Hayton, a parent to three children, has been open about how her own transitioning hasn’t been easy, writing in a post about her transition on her website: ‘If I knew in 2012 what I know now, would I still transition? Honestly, I’m not sure.’
At the time of Redmayne’s casting for The Danish Girl, there was an argument, which still persists today, that LGBT+ roles should be played by LGBT+ actors.
Redmayne himself told IndieWire at the time: ‘I think it’s an incredibly important discussion. And I think it’s also representative of a lot of discrimination against trans people in the work place generally.
‘I think there has been years of cisgender success on the back of trans stories.’
Other actors – including Scarlett Johansson – have received criticism after being cast as LGBT+ characters.
In 2018, Johansson had to back down from playing transgender man Dante Gill, a.k.a. Tex, who ran a string of massage parlors in the 1970s and ’80s that became fronts for prostitution dens in a movie poised to be titled ‘Rub & Tug.’
Redmayne in the movie before Elbe’s transition. The actor said trans actors should have a seat at th table when discussing representation
‘While I would have loved the opportunity to bring Dante’s story and transition to life, I understand why many feel he should be portrayed by a transgender person, and I am thankful that this casting debate, albeit controversial, has sparked a larger conversation about diversity and representation in film,’ she said at the time.
When Johansson’s casting as Gill was announced, transgender actress Trace Lysette wrote on Twitter: ‘Not only do you play us and steal our narrative and our opportunity but you pat yourselves on the back with trophies and accolades for mimicking what we have lived.
In 2020, The Fantastic Beast And Where To Find Them star joined in the chorus of critics towards J.K Rowling, 54, after she tweeted about an article entitled ‘Creating a more equal post COVID-19 world for people who menstruate.’
Rowling wrote: ‘People who menstruate. I’m sure there used to be a word for those people. Someone help me out. Wumben? Wimpund? Woomud?’
In a statement released to Variety, Eddie responded: ‘As someone who has worked with both J.K. Rowling and members of the trans community…
‘I wanted to make it absolutely clear where I stand. I disagree with Jo’s comments. Trans women are women, trans men are men and non-binary identities are valid.’

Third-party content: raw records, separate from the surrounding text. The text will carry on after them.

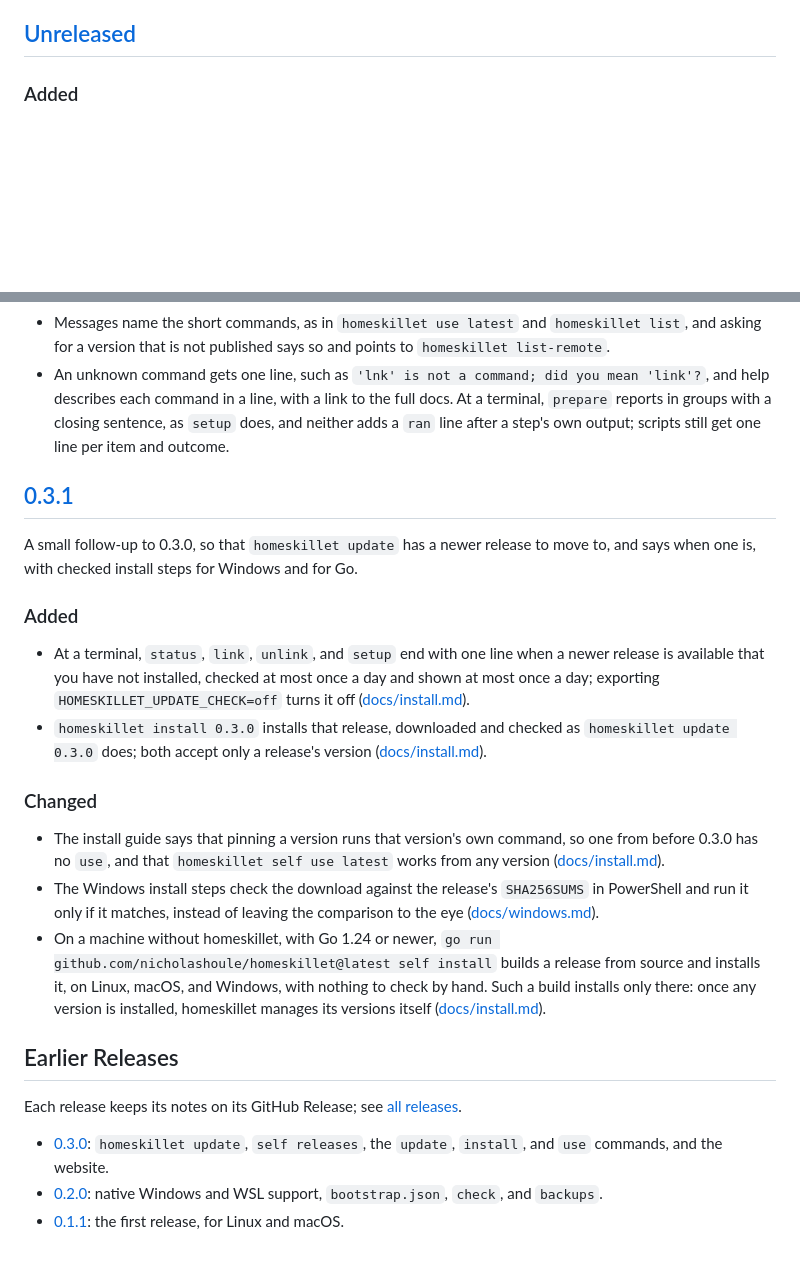
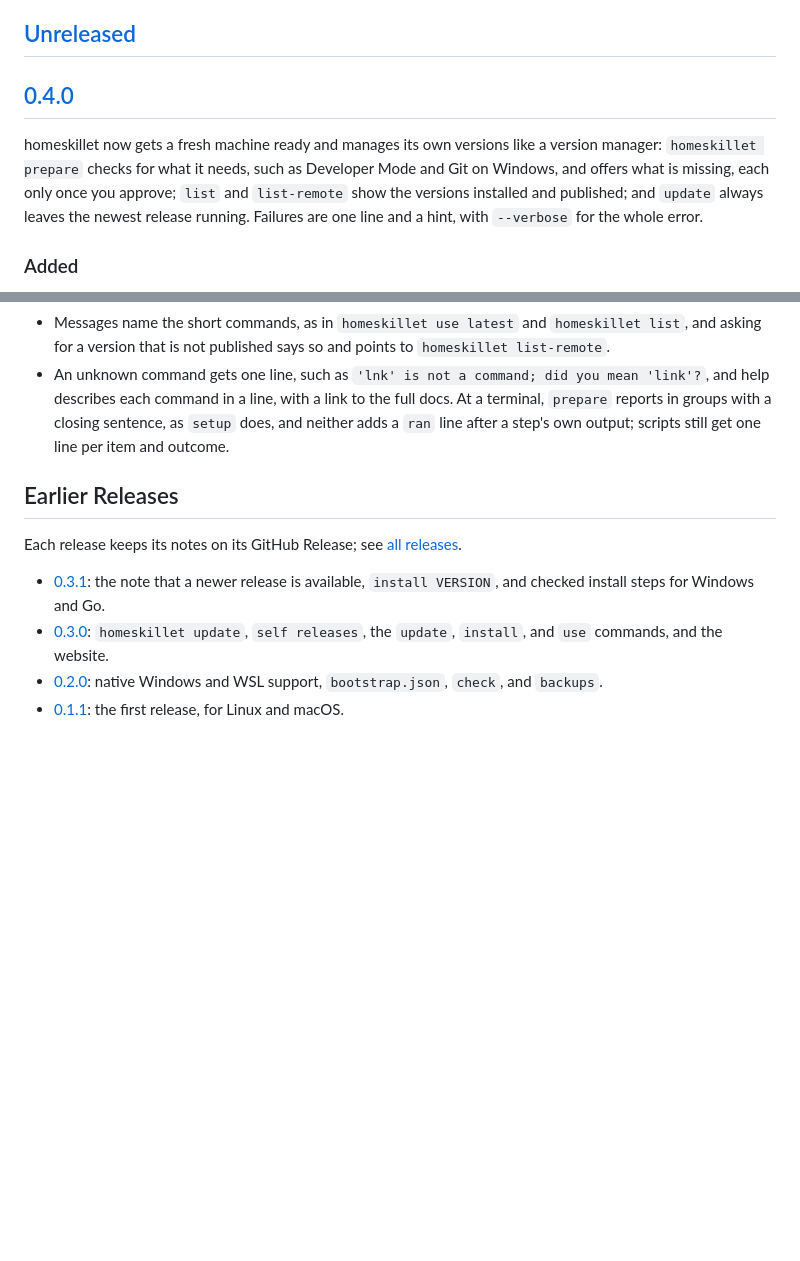
Before and after one commit to nicholashoule/homeskillet, a Markdown page: CHANGELOG.md, 2 parts joined by grey strips. GitHub-like rendering; blank space fills up the shorter version.

Commit message:
Prepare the changelog for v0.4.0 (#18)
Unreleased becomes the 0.4.0 section, opening with what the release is
about: prepare, list and list-remote, update always leaving the newest
release running, and one-line failures with --verbose. 0.3.1 moves to a
link under Earlier Releases, and the reference links point at 0.4.0.

```diff
--- a/CHANGELOG.md
+++ b/CHANGELOG.md
@@ -7,6 +7,13 @@ notes on GitHub, so entries say what you can now do, not what was committed; ear
 ([docs/release.md](docs/release.md#the-changelog)).
 
 ## [Unreleased]
+
+## [0.4.0]
+
+homeskillet now gets a fresh machine ready and manages its own versions like a version manager: `homeskillet prepare`
+checks for what it needs, such as Developer Mode and Git on Windows, and offers what is missing, each only once you
+approve; `list` and `list-remote` show the versions installed and published; and `update` always leaves the newest
+release running. Failures are one line and a hint, with `--verbose` for the whole error.
 
 ### Added
 
@@ -34,35 +41,13 @@ notes on GitHub, so entries say what you can now do, not what was committed; ear
   as `setup` does, and neither adds a `ran` line after a step's own output; scripts still get one line per item and
   outcome.
 
-## [0.3.1]
-
-A small follow-up to 0.3.0, so that `homeskillet update` has a newer release to move to, and says when one is, with
-checked install steps for Windows and for Go.
-
-### Added
-
-- At a terminal, `status`, `link`, `unlink`, and `setup` end with one line when a newer release is available that you
-  have not installed, checked at most once a day and shown at most once a day; exporting
-  `HOMESKILLET_UPDATE_CHECK=off` turns it off ([docs/install.md](docs/install.md#updating)).
-- `homeskillet install 0.3.0` installs that release, downloaded and checked as `homeskillet update 0.3.0` does; both
-  accept only a release's version ([docs/install.md](docs/install.md#updating)).
-
-### Changed
-
-- The install guide says that pinning a version runs that version's own command, so one from before 0.3.0 has no
-  `use`, and that `homeskillet self use latest` works from any version ([docs/install.md](docs/install.md#updating)).
-- The Windows install steps check the download against the release's `SHA256SUMS` in PowerShell and run it only if it
-  matches, instead of leaving the comparison to the eye ([docs/windows.md](docs/windows.md#installing)).
-- On a machine without homeskillet, with Go 1.24 or newer,
-  `go run github.com/nicholashoule/homeskillet@latest self install` builds a release from source and installs it, on
-  Linux, macOS, and Windows, with nothing to check by hand. Such a build installs only there: once any version is
-  installed, homeskillet manages its versions itself ([docs/install.md](docs/install.md#building-and-installing)).
-
 ## Earlier Releases
 
 Each release keeps its notes on its GitHub Release; see [all
 releases](https://github.com/nicholashoule/homeskillet/releases).
 
+- [0.3.1](https://github.com/nicholashoule/homeskillet/releases/tag/v0.3.1): the note that a newer release is available,
+  `install VERSION`, and checked install steps for Windows and Go.
 - [0.3.0](https://github.com/nicholashoule/homeskillet/releases/tag/v0.3.0): `homeskillet update`, `self releases`, the
   `update`, `install`, and `use` commands, and the website.
 - [0.2.0](https://github.com/nicholashoule/homeskillet/releases/tag/v0.2.0): native Windows and WSL support, `bootstrap.json`,
```
Also changed, not shown: other parts of CHANGELOG.md (+2 -2 lines).
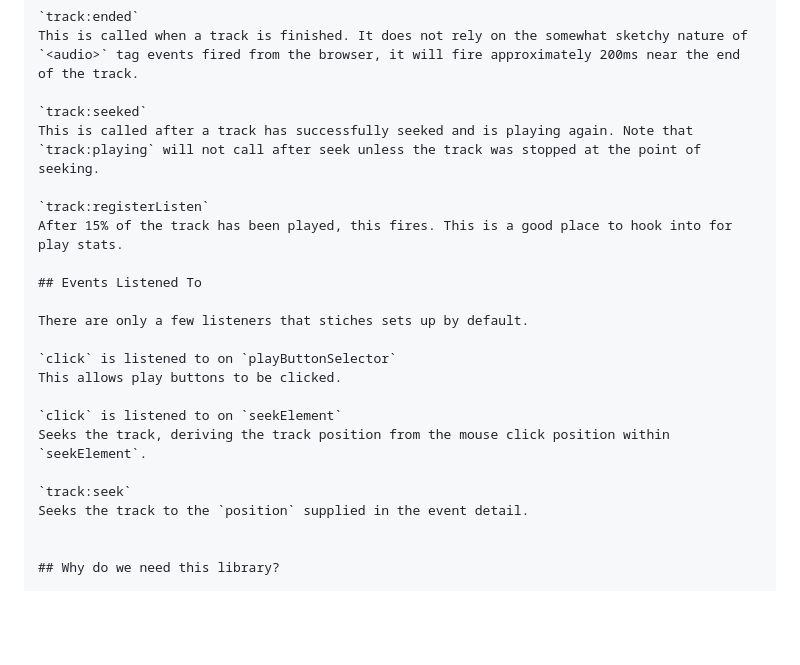
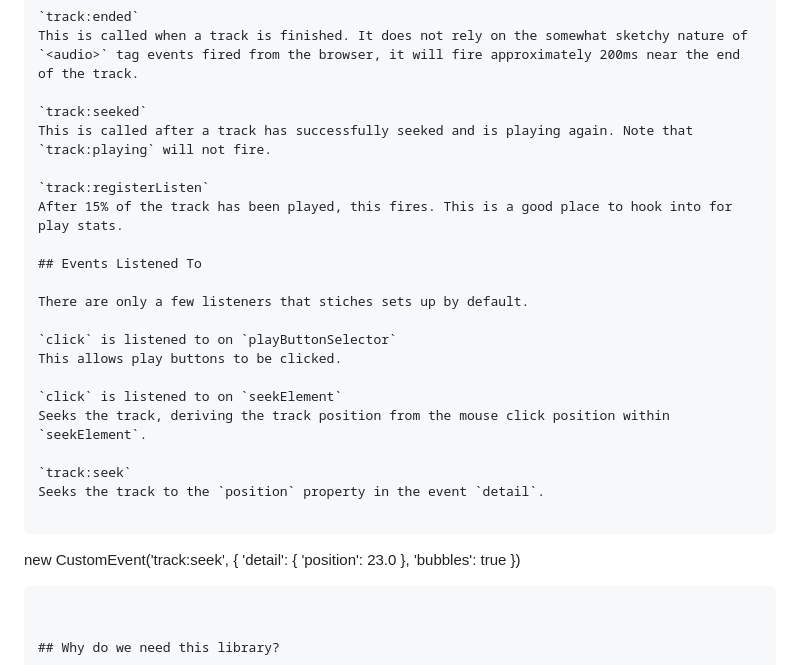
Before and after one commit to sudara/stitches, a Markdown page: README.md, the part around the change. Drawn GitHub-style; blank space fills up the shorter version.

````diff
--- a/README.md
+++ b/README.md
@@ -205,7 +205,7 @@ This is *repeatedly* called, a few times a second, while a track is actively pro
 This is called when a track is finished. It does not rely on the somewhat sketchy nature of `<audio>` tag events fired from the browser, it will fire approximately 200ms near the end of the track.
 
 `track:seeked`
-This is called after a track has successfully seeked and is playing again. Note that `track:playing` will not call after seek unless the track was stopped at the point of seeking.
+This is called after a track has successfully seeked and is playing again. Note that `track:playing` will not fire.
 
 `track:registerListen`
 After 15% of the track has been played, this fires. This is a good place to hook into for play stats.
@@ -221,7 +221,11 @@ This allows play buttons to be clicked.
 Seeks the track, deriving the track position from the mouse click position within `seekElement`.
 
 `track:seek`
-Seeks the track to the `position` supplied in the event detail.
+Seeks the track to the `position` property in the event `detail`.
+
+```
+new CustomEvent('track:seek', { 'detail': { 'position': 23.0 }, 'bubbles': true })
+```
 
 
 ## Why do we need this library?
````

Rowling has caused a storm in the trans community and among her peers and fan base, as she was accused of transphobia with the comments.
Eddie has worked with Rowling since 2016, after starring as Newt Scamander in the Fantastic Beasts series, which is based on the 2001 book by Rowling.
His entire statement read: ‘Respect for transgender people remains a cultural imperative, and over the years I have been trying to constantly educate myself…
‘This is an ongoing process. As someone who has worked with both J.K. Rowling and members of the trans community, I wanted to make it absolutely clear where I stand. I disagree with Jo’s comments…
‘Trans women are women, trans men are men and non-binary identities are valid. I would never want to speak on behalf of the community but I do know that my dear transgender friends and colleagues are tired of this constant questioning of their identities, which all too often results in violence and abuse…
‘They simply want to live their lives peacefully, and it’s time to let them do so.